TASK INSTRUCTIONS: In the data below, which lines contain "reshape"? List them by copying each one.

DATA FOR THIS TASK:
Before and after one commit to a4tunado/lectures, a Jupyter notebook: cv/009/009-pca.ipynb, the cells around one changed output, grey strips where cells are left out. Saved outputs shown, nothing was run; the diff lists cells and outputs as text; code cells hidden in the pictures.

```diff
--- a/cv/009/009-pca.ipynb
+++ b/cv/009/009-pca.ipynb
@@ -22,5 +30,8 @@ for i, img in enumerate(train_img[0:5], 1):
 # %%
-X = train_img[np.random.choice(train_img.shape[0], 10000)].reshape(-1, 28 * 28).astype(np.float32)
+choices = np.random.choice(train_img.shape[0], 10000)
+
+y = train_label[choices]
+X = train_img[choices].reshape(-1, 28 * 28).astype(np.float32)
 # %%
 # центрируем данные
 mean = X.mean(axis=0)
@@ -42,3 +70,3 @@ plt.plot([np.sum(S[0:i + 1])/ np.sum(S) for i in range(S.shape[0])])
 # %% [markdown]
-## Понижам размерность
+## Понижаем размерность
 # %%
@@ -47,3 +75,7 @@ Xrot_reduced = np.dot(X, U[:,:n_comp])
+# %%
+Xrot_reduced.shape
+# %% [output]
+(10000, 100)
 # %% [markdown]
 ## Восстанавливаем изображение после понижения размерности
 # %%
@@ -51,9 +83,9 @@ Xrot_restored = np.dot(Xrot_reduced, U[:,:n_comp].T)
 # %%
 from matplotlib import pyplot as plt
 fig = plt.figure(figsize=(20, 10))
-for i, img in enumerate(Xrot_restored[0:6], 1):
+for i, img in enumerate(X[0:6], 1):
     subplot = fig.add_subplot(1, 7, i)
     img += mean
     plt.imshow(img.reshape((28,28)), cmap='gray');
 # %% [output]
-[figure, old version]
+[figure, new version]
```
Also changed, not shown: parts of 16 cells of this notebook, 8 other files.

TASK OUTPUT:
-X = train_img[np.random.choice(train_img.shape[0], 10000)].reshape(-1, 28 * 28).astype(np.float32)
+X = train_img[choices].reshape(-1, 28 * 28).astype(np.float32)
     plt.imshow(img.reshape((28,28)), cmap='gray');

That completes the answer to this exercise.